Kidney failure, or chronic kidney disease, has five stages that are based on the kidneys function as measured by the Glomerular filtration rate, or GFR, states The Renal Association. In stage one, kidneys still function normally, but there are abnormalities that indicate kidney disease. Stage five is end-stage renal failure.
The glomerular filtration rate measures the ability of the kidneys to remove waste from the blood, states WebMD. A urine test is done to determine GFR. A GFR of at least 90 is considered normal and indicates stage one kidney failure if there are other signs of kidney damage.
At stage two, GFR ranges between 60 and 89, which is considered mildly low, advises WebMD. During stages one and two, doctors aim to control blood pressure and sugar levels and monitor the patient's condition and disease progression.

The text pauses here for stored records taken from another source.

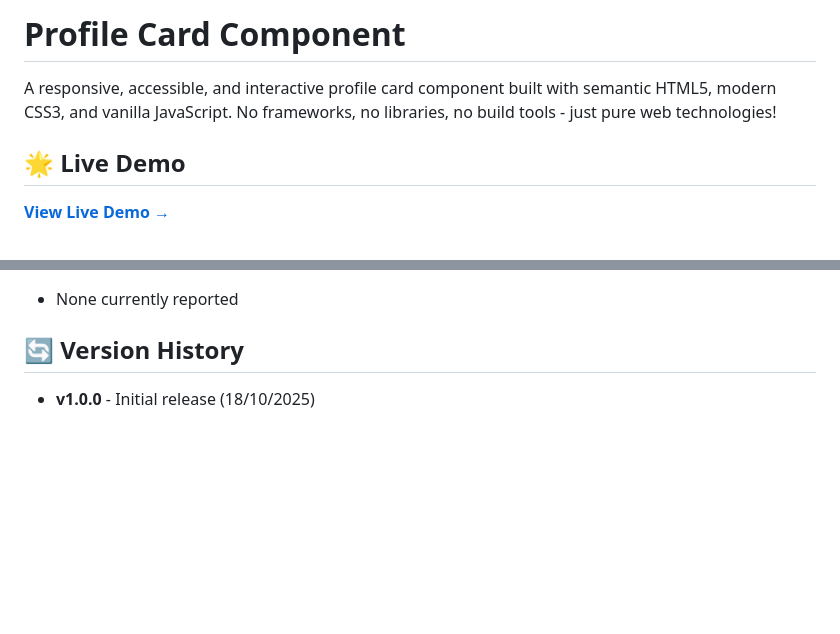
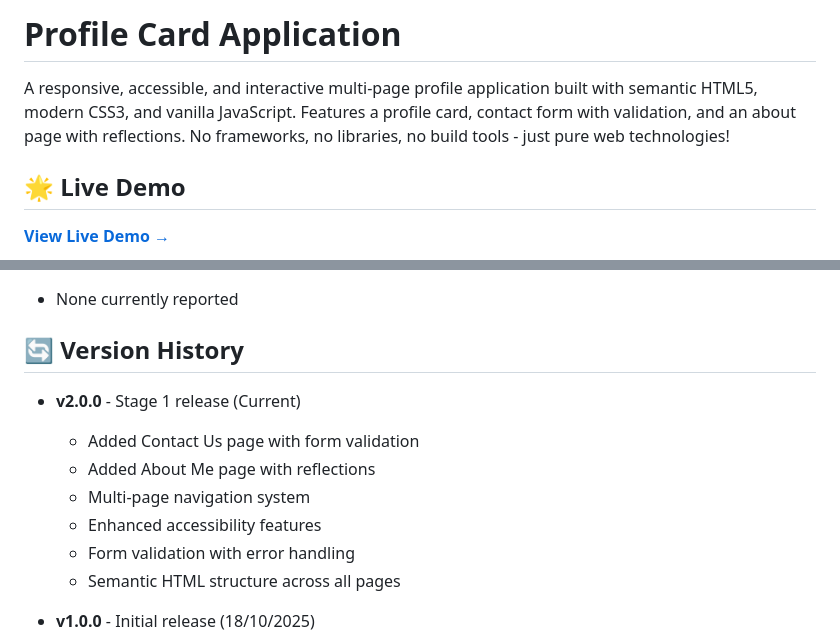
Before and after one commit to youneedgreg/profile-card, a Markdown page: README.md, 2 parts joined by grey strips. Rendered like a GitHub page; blank space fills up the shorter version.

```diff
--- a/README.md
+++ b/README.md
@@ -1,6 +1,6 @@
-# Profile Card Component
+# Profile Card Application
 
-A responsive, accessible, and interactive profile card component built with semantic HTML5, modern CSS3, and vanilla JavaScript. No frameworks, no libraries, no build tools - just pure web technologies!
+A responsive, accessible, and interactive multi-page profile application built with semantic HTML5, modern CSS3, and vanilla JavaScript. Features a profile card, contact form with validation, and an about page with reflections. No frameworks, no libraries, no build tools - just pure web technologies!
 
 ## 🌟 Live Demo
 
@@ -218,6 +264,14 @@ No license.
 
 ## 🔄 Version History
 
+- **v2.0.0** - Stage 1 release (Current)
+  - Added Contact Us page with form validation
+  - Added About Me page with reflections
+  - Multi-page navigation system
+  - Enhanced accessibility features
+  - Form validation with error handling
+  - Semantic HTML structure across all pages
+
 - **v1.0.0** - Initial release (18/10/2025)
   - All core requirements implemented
   - Fully responsive design
```
Also changed, not shown: other parts of README.md (+51 -5 lines), assets/about.png (added), assets/contact.png (added).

Stage three kidney failure is reached when GFR measures between 30 and 59, states WebMD. At this point, doctors begin to look for and treat other complications, such as bone disease and anemia. During stage four kidney failure, GFR measures between 15 and 29. Patients must decide what treatment options they want to pursue as they move into the end-stage of the disease.
When GFR drops below 15, the patient is in stage five kidney failure, states WebMD. Patients may start dialysis to filter blood, have a kidney transplant or receive palliative care to manage pain and improve quality of life.